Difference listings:

+ + + + +

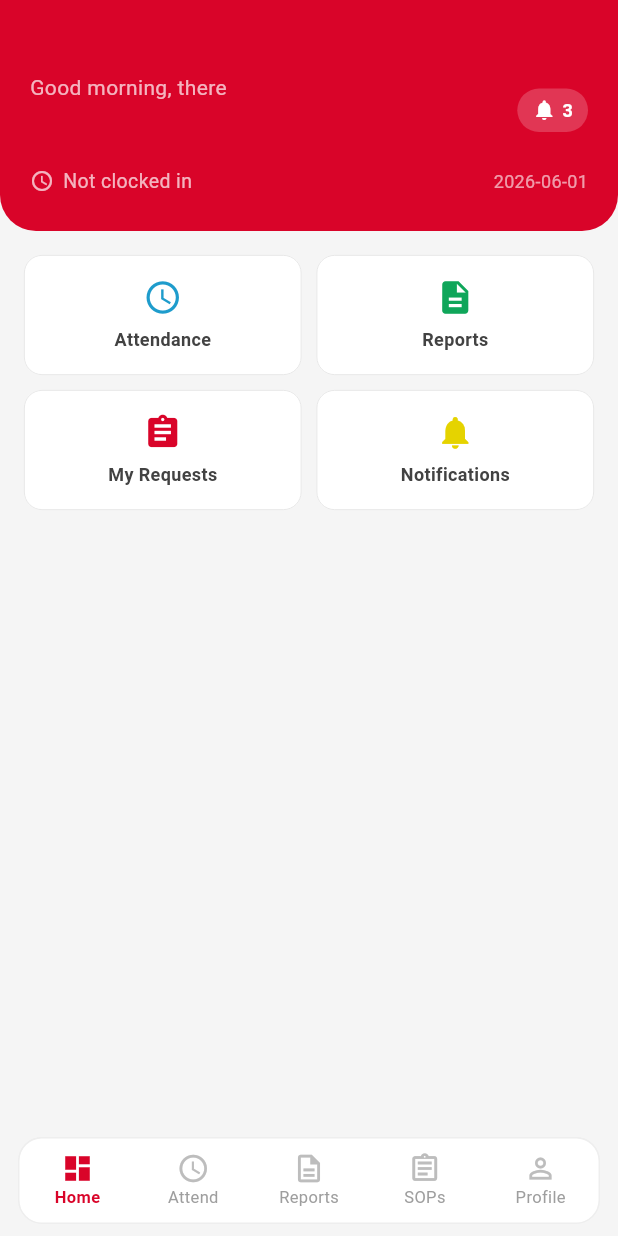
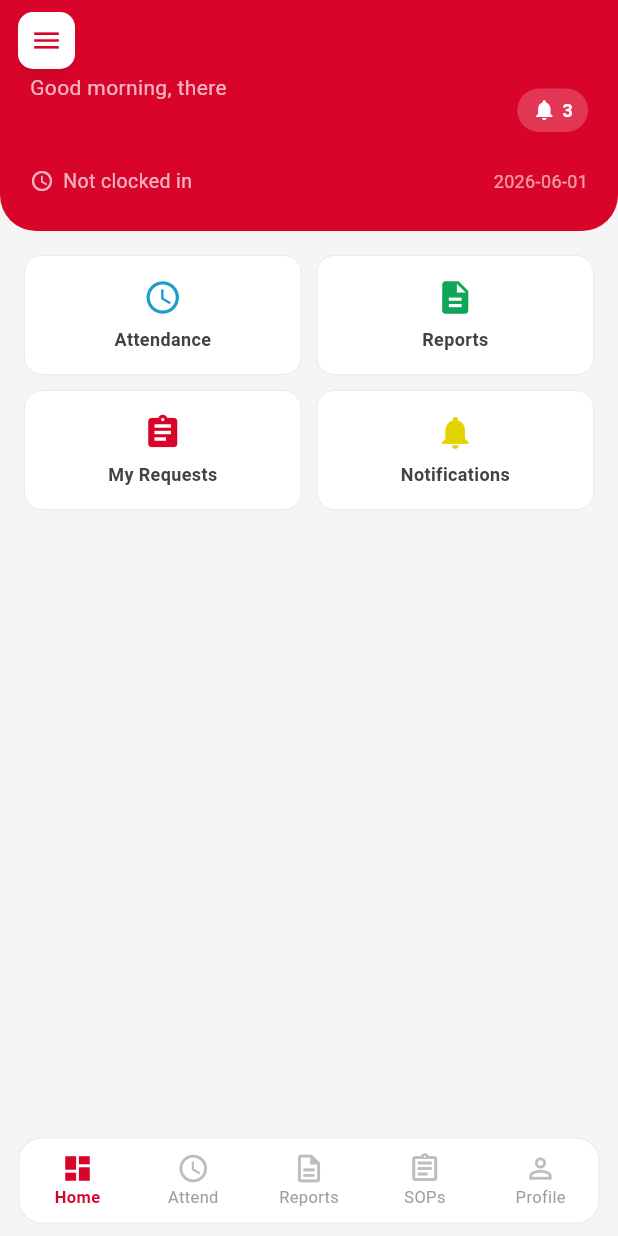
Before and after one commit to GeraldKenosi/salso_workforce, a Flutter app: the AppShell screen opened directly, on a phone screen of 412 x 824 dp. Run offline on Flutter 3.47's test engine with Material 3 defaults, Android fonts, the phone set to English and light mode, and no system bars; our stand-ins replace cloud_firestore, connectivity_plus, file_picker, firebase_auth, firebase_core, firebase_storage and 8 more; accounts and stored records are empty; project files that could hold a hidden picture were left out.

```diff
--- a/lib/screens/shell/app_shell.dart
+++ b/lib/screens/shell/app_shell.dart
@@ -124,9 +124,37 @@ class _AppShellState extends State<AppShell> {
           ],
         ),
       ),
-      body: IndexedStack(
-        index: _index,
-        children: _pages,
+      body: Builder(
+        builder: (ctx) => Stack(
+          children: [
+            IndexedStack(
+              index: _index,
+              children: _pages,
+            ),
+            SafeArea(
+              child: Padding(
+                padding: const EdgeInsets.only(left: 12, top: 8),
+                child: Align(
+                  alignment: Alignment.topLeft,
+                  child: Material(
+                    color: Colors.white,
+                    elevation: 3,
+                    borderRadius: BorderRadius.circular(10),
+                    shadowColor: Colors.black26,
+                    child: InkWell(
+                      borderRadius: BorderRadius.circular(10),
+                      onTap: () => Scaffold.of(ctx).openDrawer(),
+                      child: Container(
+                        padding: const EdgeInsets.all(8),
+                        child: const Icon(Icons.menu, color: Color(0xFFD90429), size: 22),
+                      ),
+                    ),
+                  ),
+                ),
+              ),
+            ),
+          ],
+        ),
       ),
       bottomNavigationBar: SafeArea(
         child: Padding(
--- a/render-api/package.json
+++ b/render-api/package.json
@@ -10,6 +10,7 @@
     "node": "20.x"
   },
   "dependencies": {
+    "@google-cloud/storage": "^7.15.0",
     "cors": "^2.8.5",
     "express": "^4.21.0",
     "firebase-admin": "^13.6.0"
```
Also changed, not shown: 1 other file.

+ + + + +

INSTRUCTIONS TO FOLLOW:
What lines in the records above include the string "const"? Copy each one.

WRITTEN SOLUTION:
+                padding: const EdgeInsets.only(left: 12, top: 8),
+                        padding: const EdgeInsets.all(8),
+                        child: const Icon(Icons.menu, color: Color(0xFFD90429), size: 22),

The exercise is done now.